A very precise, fiery-tempi reading ...
So that you may have a frame of reference for my review, I am neutral on the subject of "period practice" of baroque music. If you are unfamiliar with that subject, there is an informative Wikipedia article titled "Historically Informed Performance". My neutrality has a couple of exceptions. I prefer a work written originally for harpsichord, when played on the piano, take into account the limitations of the harpsichord with respect to a shorter sustain, and less touch-responsive dynamic range. Specifically, I prefer a piano performance of harpsichord music that avoids too much pedal and excessive "drama" of pianissimo/fortissimo mood swings. Also, I wish to tell you I am not a pianist. I'll tell you what I like, what I don't, and why. But criticism of a pianist's performance from me would be ... blasphemous. There it is.

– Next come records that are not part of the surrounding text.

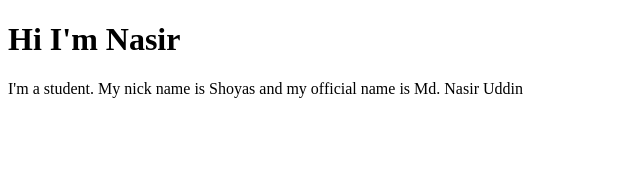
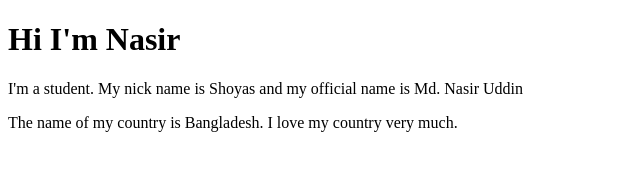
Before and after one commit to Shoyas/my-second-website, a plain HTML site: page index.html in a window 1280 px wide. Shown: the whole page, without its empty margins (0-640 px from the left). Drawn offline with Linux system fonts and the light colour scheme.

Commit message:
document updated

```diff
--- a/index.html
+++ b/index.html
@@ -8,6 +8,8 @@
 <body>
     <h1>Hi I'm Nasir</h1>
     <p>I'm a student. My nick name is Shoyas and my official name is Md. Nasir Uddin</p>
+    <p>The name of my  country is Bangladesh. I love my country very much.</p>
+
 
 
 </body>
```
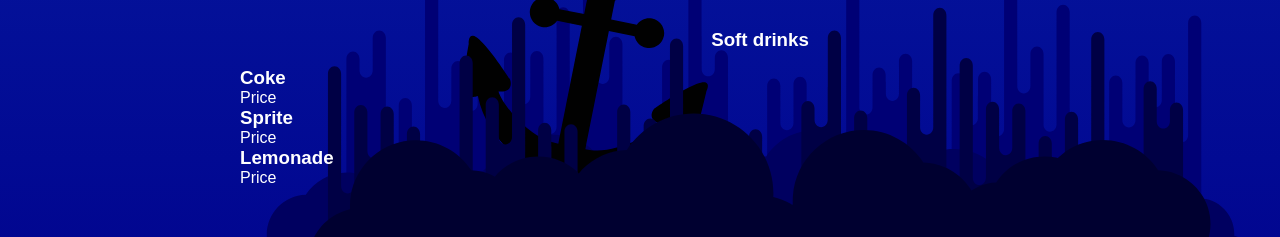
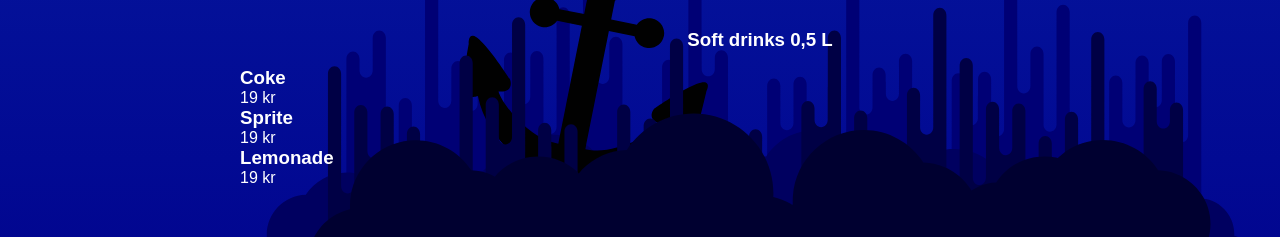
Before and after one commit to janaskar/Rest123, a plain HTML site: page index.html in a window 1280 px wide. Shown: the part 3108-3345 px from the top of the page. Drawn offline with nearby package versions, Linux system fonts and the light colour scheme.

Commit message:
liten endring

```diff
--- a/index.html
+++ b/index.html
@@ -256,15 +256,15 @@
                         </div>
                     </div>
 
-                    <h1 class="bevMenu">Soft drinks</h1>
+                    <h1 class="bevMenu">Soft drinks 0,5 L</h1>
                         <h3>Coke</h3>
-                        <p>Price</p>
+                        <p>19 kr</p>
 
                         <h3>Sprite</h3>
-                        <p>Price</p>
+                        <p>19 kr</p>
 
                         <h3>Lemonade</h3>
-                        <p>Price</p>
+                        <p>19 kr</p>
                 </div>
             </div>
 
```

The total time for Ms. Ha's reading of Bach's Goldberg Variations weighs in at just under 40 minutes. Her tempi for the variations is very close to Glenn Gould's 1955 "landmark" recording (if you don't mind his off-key humming / mumbling), and much faster than, say, Tatiana Nikolayeva's readings which run from 70 - 78 minutes. Nikolayeva's is also a landmark recording, in my opinion. (It was her performance of Bach's Well-Tempered Clavier that inspired Shostakovich to write his own set of 24 Preludes & Fugues.)

Despite the quick tempi, Seung-Un Ha's very precise, very clean attack produces (for me) a very satisfying performance. This is not a reading I would choose for late night reverie. It's a very energized performance, and very energizing listening. What I most like about this performance is that she does not get in the way of the music. Some other performances seem - to me - to be trying to project so much of their own personality (read: ego) into the music that it seems they would "re-invent" Bach, if they had their way. For example, I find a number of pianists play Variation 29 with the (perceived) intention of sforzando, or fortissimo ... as though it were Rachmaninov (Prelude #2 comes to mind), or a Busoni transcription/arrangement. But in my view, Variation 29's chords, with their double-handfuls of notes, speak for themselves, without the performer-added drama. This reading has no such over-dramatized shortcoming. Seung-hu's very even approach to the dynamics (part of what I meant by "not getting in the way of the music") is one of the things I find most satisfying. But that's just me ...